So longitude, farewell

This, as they say, is it. After just over five years of sometimes frenzied activity (some of which I’ve tried to capture in a project outcomes page), the Board of Longitude project has come to an end. Well, almost. Our AHRC funding finished at the end of July 2015, but there’s a…

Where should you put your meridian?

With Ships, Clocks & Stars: The Quest for Longitude now showing at the Folger Shakespeare Library in Washington DC until August, it’s high time I mentioned one of the objects we had on show in Greenwich, but which is now back in store. It’s rather revealing of the problem of…

Guest post: Eccentric ideas for the discovery of Longitude

This week’s guest post comes from Tom Gurling, part of our Visitor Experience team. Various ideas had been proposed for centuries which claimed to offer a solution to the problem of discovering one’s longitude at sea. However, following the passing of the 1714 Act of Longitude and the potential award…

Guest post: Mr and Mrs Maskelyne
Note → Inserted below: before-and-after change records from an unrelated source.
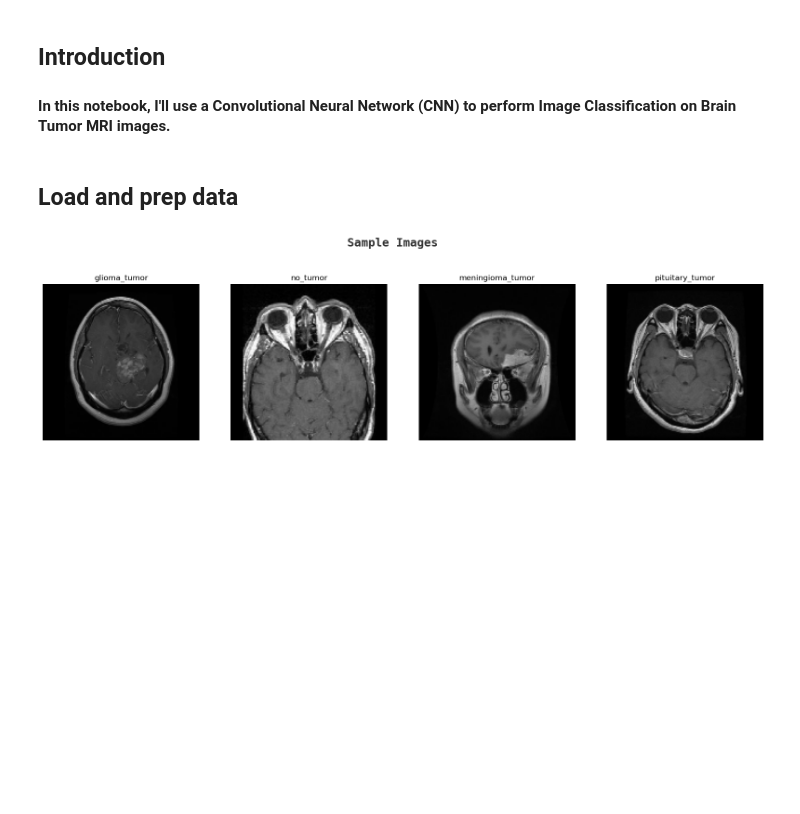
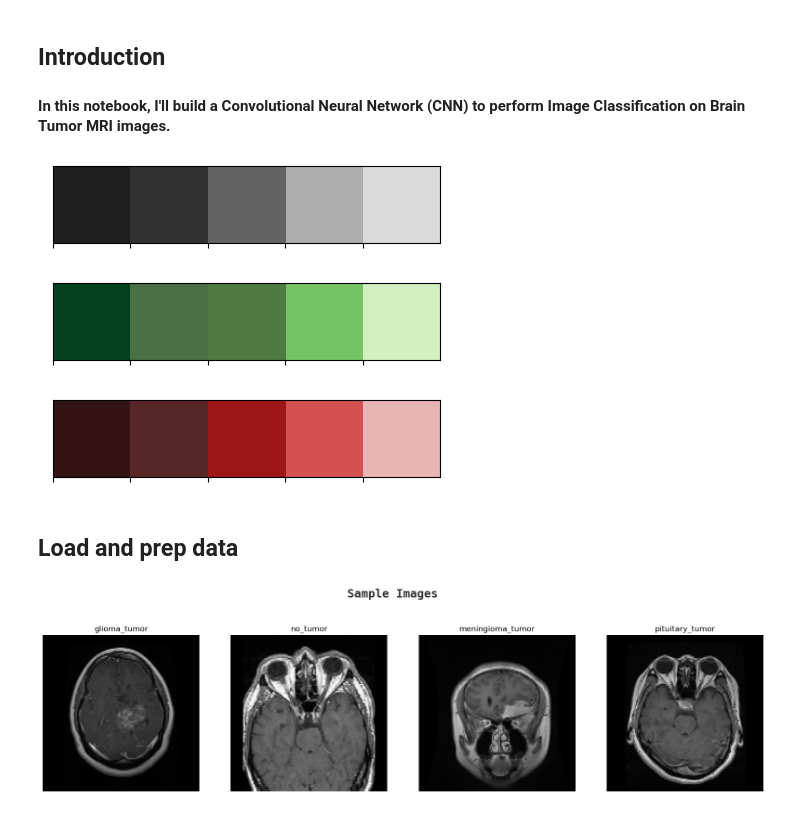
Before and after one commit to ChrisSpescha/Tumor_Classification, a Jupyter notebook: notebooks/Baseline.ipynb, the cells around one changed output. Drawn from its saved outputs; the diff is of its cells as text; code cells hidden in the pictures; blank space fills up the shorter version.

Commit message:
notebook tinker

```diff
--- a/notebooks/Baseline.ipynb
+++ b/notebooks/Baseline.ipynb
@@ -3,7 +3,7 @@
 ![brain_pic.png](attachment:84b2b04a-494e-4628-8936-e87f18bd2ede.png)
 # %% [markdown]
 ## Introduction
-#### In this notebook, I'll use a Convolutional Neural Network (CNN) to perform Image Classification on Brain Tumor MRI images.
+#### In this notebook, I'll build a Convolutional Neural Network (CNN) to perform Image Classification on Brain Tumor MRI images.
 # %%
 # imports
 import matplotlib.pyplot as plt
@@ -32,6 +32,18 @@ from warnings import filterwarnings
 #         print(os.path.join(dirname, filename))
 # %%
 labels = ['glioma_tumor','no_tumor','meningioma_tumor','pituitary_tumor']
+# %%
+colors_dark = ["#1F1F1F", "#313131", '#636363', '#AEAEAE', '#DADADA']
+colors_red = ["#331313", "#582626", '#9E1717', '#D35151', '#E9B4B4']
+colors_green = ['#01411C','#4B6F44','#4F7942','#74C365','#D0F0C0']
+
+sns.palplot(colors_dark)
+sns.palplot(colors_green)
+sns.palplot(colors_red)
+# %% [output]
+[figure, added]
+[figure, added]
+[figure, added]
 # %% [markdown]
 ## Load and prep data
 # %%
```
Also changed, not shown: parts of 14 cells of this notebook, 7 other files.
In anticipation of a new book on Nevil Maskelyne, Amy Miller, Curator of Decorative Arts and Material Culture at Royal Museums Greenwich, tells us about a pair of miniatures of the fifth Astronomer Royal and his wife. Earlier this week, two portraits of Nevil Maskelyne and Sophia Rose Maskelyne went…